(-V0rock1 /2)T- (1/2)gT2=( V0rock2)T- (1/2)gT2
I forgot the process, but my solution was something like V0/2T, which is incorrect because the units come out to be m/s2. I feel that I did something completely off track, and I really need help as to how I should approach these problems and how to think more effectively. I felt as though this question should have been easier for me, which kind of discouraged me after that quiz was collected. This isn't the first time we get a question like this, and help for the question and questions like these would be much appreciated. Thank you in advance.

Last edited:
You seem to be confused about T. The given T is the interval between launch times. If the first rock is in flight for time t1 before the collision, how long is the second rock in flight until then?

Moe777 said:
Time= T
That is not a good idea if more than one time is involved. Labels like t1 and so on make it easier to see what happens when.

Oh. I see what's going on. So I drew a graph just to help me visualize, where I assumed arbitrary times, where the first rock is thrown at 1s and the second is thrown at 4s. The time interval between them is 3s. This helped me confirm the equation that T=t2- t1, which means that t2=t1+T

Moe777 said:
Oh. I see what's going on. So I drew a graph just to help me visualize, where I assumed arbitrary times, where the first rock is thrown at 1s and the second is thrown at 4s. The time interval between them is 3s. This helped me confirm the equation that T=t2- t1, which means that t2=t1+T
Maybe. It depends how you are defining t1 and t2. Are these times at which the rocks are thrown, or the times they spend in the air?

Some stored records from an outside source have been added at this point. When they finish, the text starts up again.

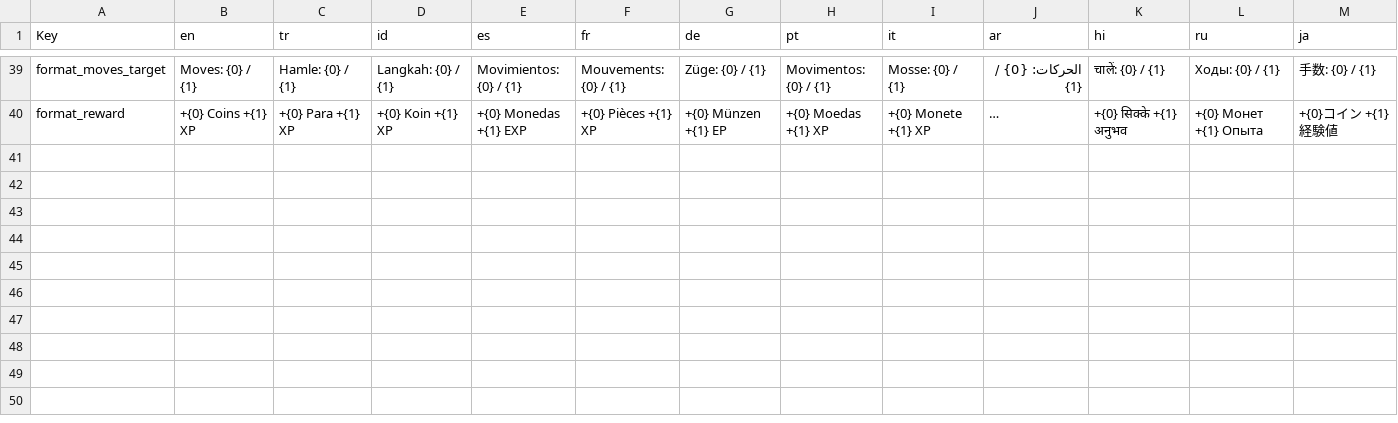
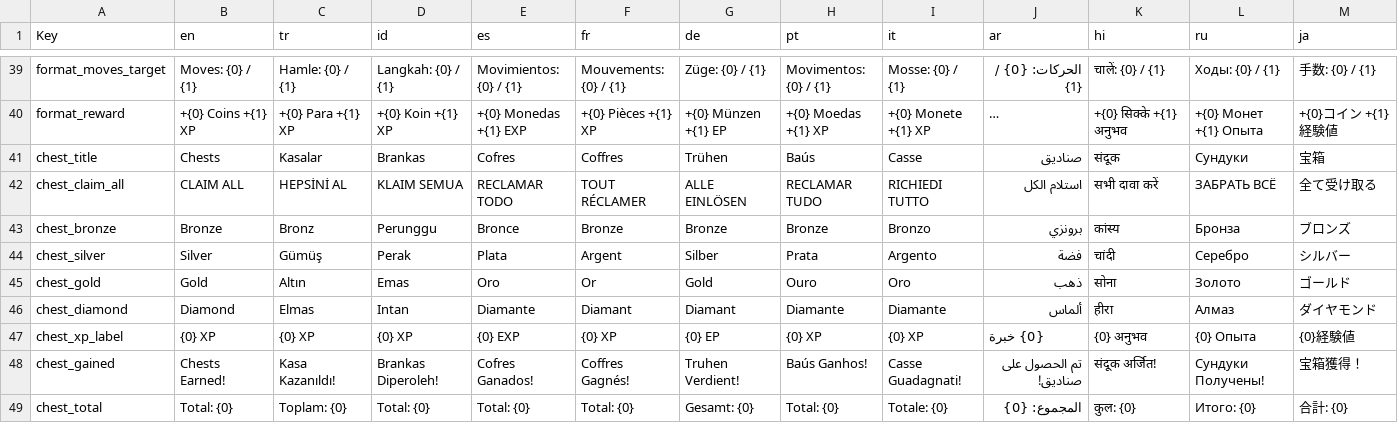
Before and after one commit to CevatAYDN/RingFlow, a CSV file: Assets/Resources/Localization.csv, drawn as a sheet; only a part is shown, gaps mark what is left out; long unchanged cells end in …; rows hold the shown columns only; the diff names each change by its address in the sheet, - before the commit and + after, or states it on an @@ line.

Commit message:
feat: implement chest claiming command, UI safe area handling, and game configuration database

```diff
--- a/Assets/Resources/Localization.csv
+++ b/Assets/Resources/Localization.csv
+row 41: chest_title | Chests | Kasalar | Brankas | Cofres | Coffres | Trühen | Baús | Casse | صناديق | संदूक | Сундуки | 宝箱
+row 42: chest_claim_all | CLAIM ALL | HEPSİNİ AL | KLAIM SEMUA | RECLAMAR TODO | TOUT RÉCLAMER | ALLE EINLÖSEN | RECLAMAR TUDO | RICHIEDI TUTTO | استلام الكل | सभी दावा करें | ЗАБРАТЬ ВСЁ | 全て受け取る
+row 43: chest_bronze | Bronze | Bronz | Perunggu | Bronce | Bronze | Bronze | Bronze | Bronzo | برونزي | कांस्य | Бронза | ブロンズ
+row 44: chest_silver | Silver | Gümüş | Perak | Plata | Argent | Silber | Prata | Argento | فضة | चांदी | Серебро | シルバー
+row 45: chest_gold | Gold | Altın | Emas | Oro | Or | Gold | Ouro | Oro | ذهب | सोना | Золото | ゴールド
+row 46: chest_diamond | Diamond | Elmas | Intan | Diamante | Diamant | Diamant | Diamante | Diamante | ألماس | हीरा | Алмаз | ダイヤモンド
+row 47: chest_xp_label | {0} XP | {0} XP | {0} XP | {0} EXP | {0} XP | {0} EP | {0} XP | {0} XP | {0} خبرة | {0} अनुभव | {0} Опыта | {0}経験値
+row 48: chest_gained | Chests Earned! | Kasa Kazanıldı! | Brankas Diperoleh! | Cofres Ganados! | Coffres Gagnés! | Truhen Verdient! | Baús Ganhos! | Casse Guadagnati! | تم الحصول على صناديق! | संदूक अर्जित! | Сундуки Получены! | 宝箱獲得！
+row 49: chest_total | Total: {0} | Toplam: {0} | Total: {0} | Total: {0} | Total: {0} | Gesamt: {0} | Total: {0} | Totale: {0} | المجموع: {0} | कुल: {0} | Итого: {0} | 合計: {0}
```
Also changed, not shown: 22 other files.
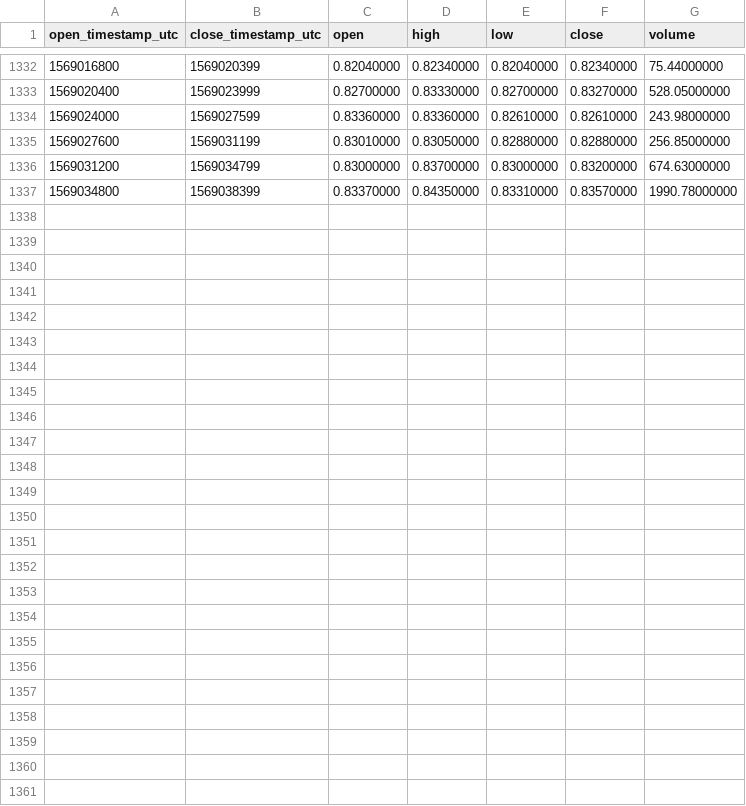
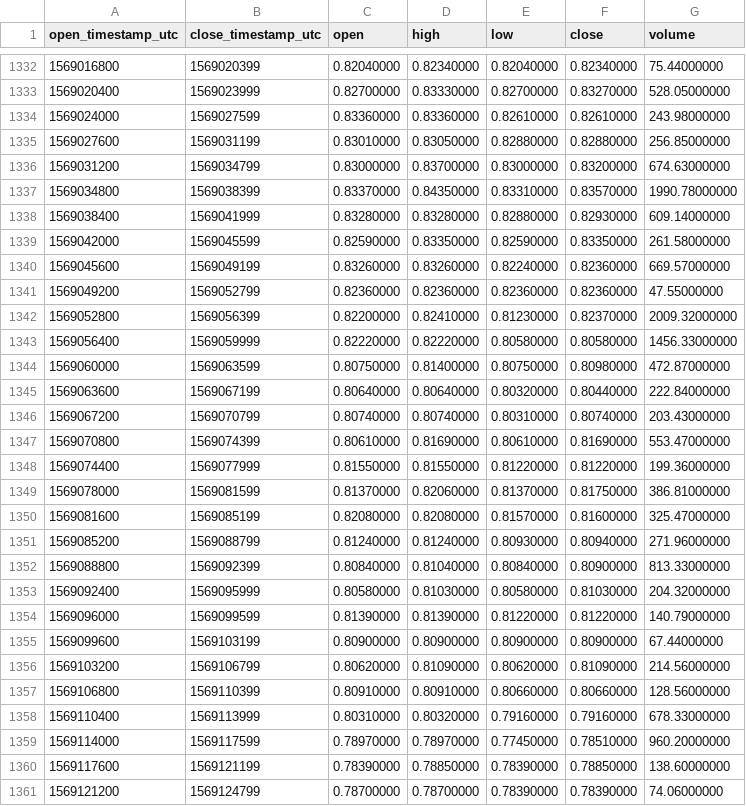
Before and after one commit to cryptobigbro/binance-ONTPAX, a CSV file: binance-ONTPAX-1h.csv, drawn as a sheet; only a part is shown, gaps mark what is left out; the diff names each change by its address in the sheet, - before the commit and + after, or states it on an @@ line.

Commit message:
Update OHLCV data.

```diff
--- a/binance-ONTPAX-1h.csv
+++ b/binance-ONTPAX-1h.csv
+row 1338: 1569038400 | 1569041999 | 0.83280000 | 0.83280000 | 0.82880000 | 0.82930000 | 609.14000000
+row 1339: 1569042000 | 1569045599 | 0.82590000 | 0.83350000 | 0.82590000 | 0.83350000 | 261.58000000
+row 1340: 1569045600 | 1569049199 | 0.83260000 | 0.83260000 | 0.82240000 | 0.82360000 | 669.57000000
+row 1341: 1569049200 | 1569052799 | 0.82360000 | 0.82360000 | 0.82360000 | 0.82360000 | 47.55000000
+row 1342: 1569052800 | 1569056399 | 0.82200000 | 0.82410000 | 0.81230000 | 0.82370000 | 2009.32000000
+row 1343: 1569056400 | 1569059999 | 0.82220000 | 0.82220000 | 0.80580000 | 0.80580000 | 1456.33000000
+row 1344: 1569060000 | 1569063599 | 0.80750000 | 0.81400000 | 0.80750000 | 0.80980000 | 472.87000000
+row 1345: 1569063600 | 1569067199 | 0.80640000 | 0.80640000 | 0.80320000 | 0.80440000 | 222.84000000
+row 1346: 1569067200 | 1569070799 | 0.80740000 | 0.80740000 | 0.80310000 | 0.80740000 | 203.43000000
+row 1347: 1569070800 | 1569074399 | 0.80610000 | 0.81690000 | 0.80610000 | 0.81690000 | 553.47000000
+row 1348: 1569074400 | 1569077999 | 0.81550000 | 0.81550000 | 0.81220000 | 0.81220000 | 199.36000000
+row 1349: 1569078000 | 1569081599 | 0.81370000 | 0.82060000 | 0.81370000 | 0.81750000 | 386.81000000
+row 1350: 1569081600 | 1569085199 | 0.82080000 | 0.82080000 | 0.81570000 | 0.81600000 | 325.47000000
+row 1351: 1569085200 | 1569088799 | 0.81240000 | 0.81240000 | 0.80930000 | 0.80940000 | 271.96000000
+row 1352: 1569088800 | 1569092399 | 0.80840000 | 0.81040000 | 0.80840000 | 0.80900000 | 813.33000000
+row 1353: 1569092400 | 1569095999 | 0.80580000 | 0.81030000 | 0.80580000 | 0.81030000 | 204.32000000
+row 1354: 1569096000 | 1569099599 | 0.81390000 | 0.81390000 | 0.81220000 | 0.81220000 | 140.79000000
+row 1355: 1569099600 | 1569103199 | 0.80900000 | 0.80900000 | 0.80900000 | 0.80900000 | 67.44000000
+row 1356: 1569103200 | 1569106799 | 0.80620000 | 0.81090000 | 0.80620000 | 0.81090000 | 214.56000000
+row 1357: 1569106800 | 1569110399 | 0.80910000 | 0.80910000 | 0.80660000 | 0.80660000 | 128.56000000
+row 1358: 1569110400 | 1569113999 | 0.80310000 | 0.80320000 | 0.79160000 | 0.79160000 | 678.33000000
+row 1359: 1569114000 | 1569117599 | 0.78970000 | 0.78970000 | 0.77450000 | 0.78510000 | 960.20000000
+row 1360: 1569117600 | 1569121199 | 0.78390000 | 0.78850000 | 0.78390000 | 0.78850000 | 138.60000000
+row 1361: 1569121200 | 1569124799 | 0.78700000 | 0.78700000 | 0.78390000 | 0.78390000 | 74.06000000
```
Also changed, not shown: binance-ONTPAX-1d.csv.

I defined them as the times that the rocks were thrown.

Ok. I still assumed that d1=d2.

V01t1+(1/2)gt12= V02(T+t1)+(1/2)g(T+t1)2

Now you gave the second object more time of flight than the first one.

Also, your use of t1 doesn't match the definition above, as it seems to be the total flight time of the first object here.

Moe777 said:
I defined them as the times that the rocks were thrown.
I'm still unclear what you mean. The times at which they were thrown or for which they were aloft?
If they are the times at which the rocks are thrown, you might as well choose t1=0, making t2=T. But then you need another variable to represent the time of the collision.
If they are the times the rocks spend in the air, which one should be the greater?

Ok I think it's becoming clearer. I was going off of your first reply that T is the time interval between the launching of the rocks, and may have gotten confused from that. I now understand that T is the time in which they collide. Clearly, Rock1 is in the air longer because it was thrown first. Therefore, t1 is greater than t2. Therefore, the equation, T-t1=t2 must be true.

Moe777 said:
Ok I think it's becoming clearer. I was going off of your first reply that T is the time interval between the launching of the rocks, and may have gotten confused from that. I now understand that T is the time in which they collide.
No, T is the time interval between launches. Reread the question.
What relationship does that give you between the times they spend in the air, t1 and t2?

## 1. How do you calculate the velocity of two rocks launched up?

The velocity of an object is calculated by dividing the distance traveled by the time it takes to cover that distance. In the case of two rocks launched up, the velocity can be calculated using the formula v = u + at, where v is the final velocity, u is the initial velocity, a is the acceleration due to gravity, and t is the time taken. The initial velocity can be determined by measuring the speed at which the rocks are launched, and the acceleration due to gravity is a constant value of 9.8 m/s^2.

## 2. What factors affect the collision of two rocks in flight?

The collision of two rocks in flight can be affected by several factors, such as the initial velocity and angle of launch, the mass and size of the rocks, air resistance, and external forces like wind. These factors can affect the trajectory and speed of the rocks, ultimately determining the point and manner of their collision.

## 3. How does the angle of launch affect the collision of two rocks?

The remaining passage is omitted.